= Assigned task =
Wherever a line of the data contains "exercises", copy that line.

[Saved entries]
------------------------------

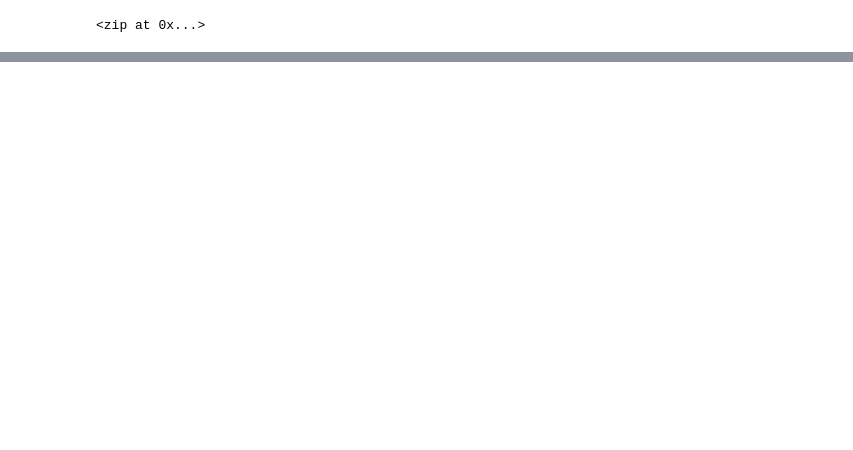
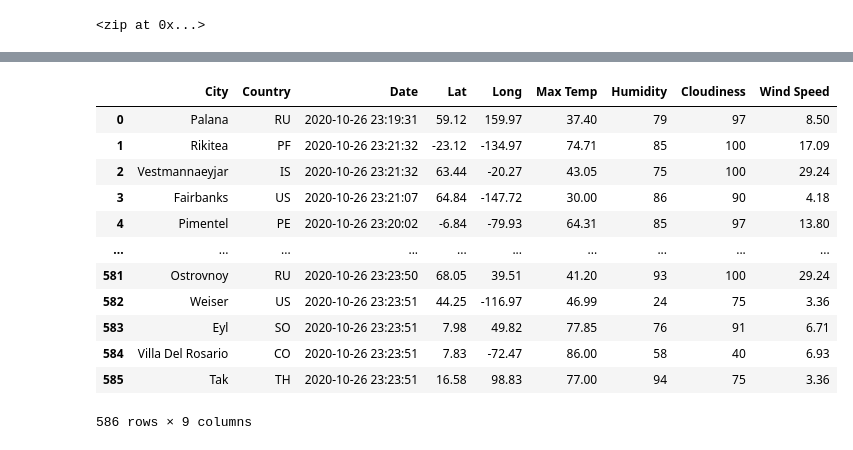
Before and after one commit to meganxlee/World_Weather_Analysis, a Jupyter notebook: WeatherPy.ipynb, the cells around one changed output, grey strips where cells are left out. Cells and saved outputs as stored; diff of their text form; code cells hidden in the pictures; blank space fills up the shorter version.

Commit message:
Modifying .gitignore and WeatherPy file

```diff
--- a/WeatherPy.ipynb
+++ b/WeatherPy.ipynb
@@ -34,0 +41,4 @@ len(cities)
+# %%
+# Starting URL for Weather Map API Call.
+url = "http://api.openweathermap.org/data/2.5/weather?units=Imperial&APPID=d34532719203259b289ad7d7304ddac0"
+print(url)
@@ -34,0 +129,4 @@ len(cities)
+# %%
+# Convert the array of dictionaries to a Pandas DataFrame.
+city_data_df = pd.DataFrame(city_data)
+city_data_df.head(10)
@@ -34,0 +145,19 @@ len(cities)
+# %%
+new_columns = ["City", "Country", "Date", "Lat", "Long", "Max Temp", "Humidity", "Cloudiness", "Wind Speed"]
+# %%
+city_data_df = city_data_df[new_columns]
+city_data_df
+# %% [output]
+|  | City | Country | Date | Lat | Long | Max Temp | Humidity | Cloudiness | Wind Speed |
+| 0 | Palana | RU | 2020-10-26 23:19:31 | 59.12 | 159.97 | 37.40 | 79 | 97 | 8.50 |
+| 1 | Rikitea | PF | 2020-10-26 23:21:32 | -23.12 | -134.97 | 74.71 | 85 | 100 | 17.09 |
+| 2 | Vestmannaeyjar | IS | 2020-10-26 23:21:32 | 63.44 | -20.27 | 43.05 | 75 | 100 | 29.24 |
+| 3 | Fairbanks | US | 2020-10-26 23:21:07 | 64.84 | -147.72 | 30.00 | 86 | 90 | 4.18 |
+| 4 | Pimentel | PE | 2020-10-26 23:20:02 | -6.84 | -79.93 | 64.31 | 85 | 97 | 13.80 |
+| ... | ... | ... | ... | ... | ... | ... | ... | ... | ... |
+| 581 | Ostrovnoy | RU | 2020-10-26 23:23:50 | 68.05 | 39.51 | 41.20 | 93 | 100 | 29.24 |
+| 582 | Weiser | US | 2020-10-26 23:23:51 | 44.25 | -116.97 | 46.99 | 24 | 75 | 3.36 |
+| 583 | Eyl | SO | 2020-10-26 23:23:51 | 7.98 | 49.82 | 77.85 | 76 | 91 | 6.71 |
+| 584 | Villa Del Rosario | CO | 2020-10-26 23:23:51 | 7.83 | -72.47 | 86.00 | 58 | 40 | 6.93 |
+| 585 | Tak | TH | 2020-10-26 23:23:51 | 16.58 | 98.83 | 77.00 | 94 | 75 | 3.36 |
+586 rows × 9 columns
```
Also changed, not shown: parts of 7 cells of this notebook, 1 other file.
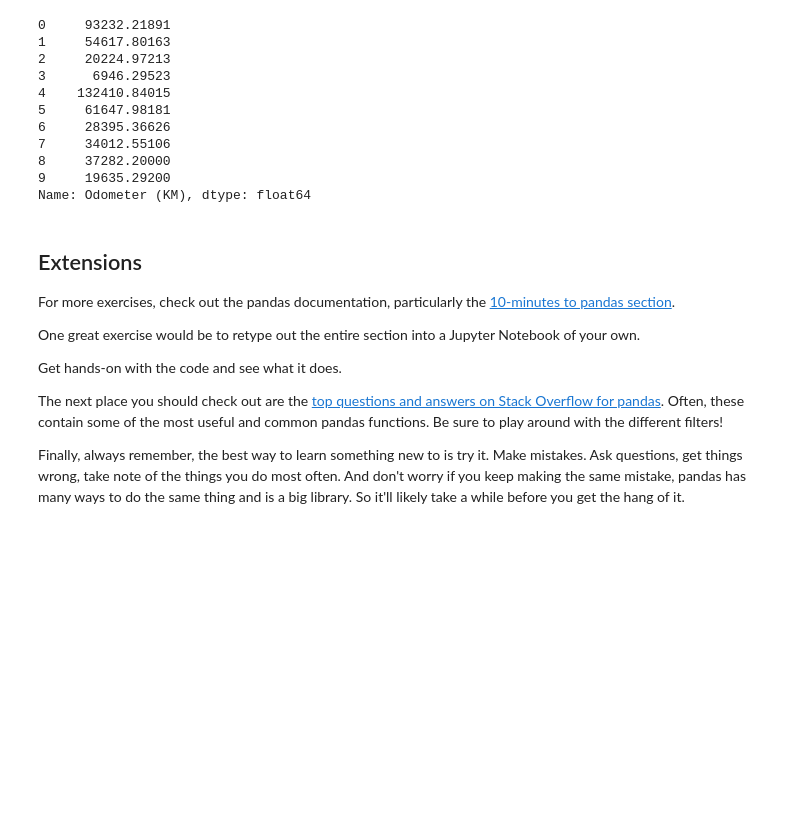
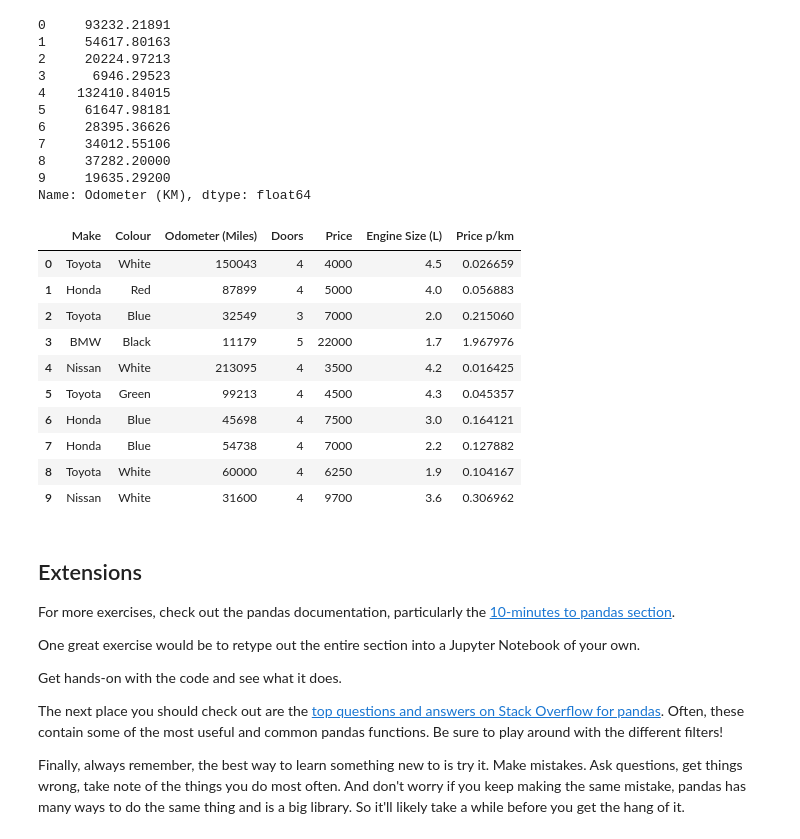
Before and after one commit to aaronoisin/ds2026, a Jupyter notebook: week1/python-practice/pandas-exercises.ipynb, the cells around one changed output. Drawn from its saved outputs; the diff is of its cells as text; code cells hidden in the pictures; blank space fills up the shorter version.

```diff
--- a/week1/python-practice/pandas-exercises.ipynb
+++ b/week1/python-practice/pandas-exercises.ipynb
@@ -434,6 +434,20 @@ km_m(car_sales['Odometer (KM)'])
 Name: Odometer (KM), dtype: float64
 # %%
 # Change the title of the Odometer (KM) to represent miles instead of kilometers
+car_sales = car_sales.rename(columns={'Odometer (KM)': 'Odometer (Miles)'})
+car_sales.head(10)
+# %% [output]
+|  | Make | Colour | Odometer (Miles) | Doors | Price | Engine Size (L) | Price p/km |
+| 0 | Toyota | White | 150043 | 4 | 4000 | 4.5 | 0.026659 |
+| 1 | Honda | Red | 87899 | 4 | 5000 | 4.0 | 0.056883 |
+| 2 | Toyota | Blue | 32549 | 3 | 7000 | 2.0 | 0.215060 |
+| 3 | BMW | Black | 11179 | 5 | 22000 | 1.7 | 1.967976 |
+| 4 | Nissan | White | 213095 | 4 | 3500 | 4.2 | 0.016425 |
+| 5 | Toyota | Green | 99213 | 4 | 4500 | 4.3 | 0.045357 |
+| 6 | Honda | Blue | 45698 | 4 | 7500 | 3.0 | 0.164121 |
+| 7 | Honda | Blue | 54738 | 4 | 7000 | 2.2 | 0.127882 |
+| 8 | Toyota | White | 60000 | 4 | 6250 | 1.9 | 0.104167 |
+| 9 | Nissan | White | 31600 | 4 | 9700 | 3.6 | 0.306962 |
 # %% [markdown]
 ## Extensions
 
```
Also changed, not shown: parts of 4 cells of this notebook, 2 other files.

------------------------------

= Your response =
Before and after one commit to aaronoisin/ds2026, a Jupyter notebook: week1/python-practice/pandas-exercises.ipynb, the cells around one changed output. Drawn from its saved outputs; the diff is of its cells as text; code cells hidden in the pictures; blank space fills up the shorter version.
--- a/week1/python-practice/pandas-exercises.ipynb
+++ b/week1/python-practice/pandas-exercises.ipynb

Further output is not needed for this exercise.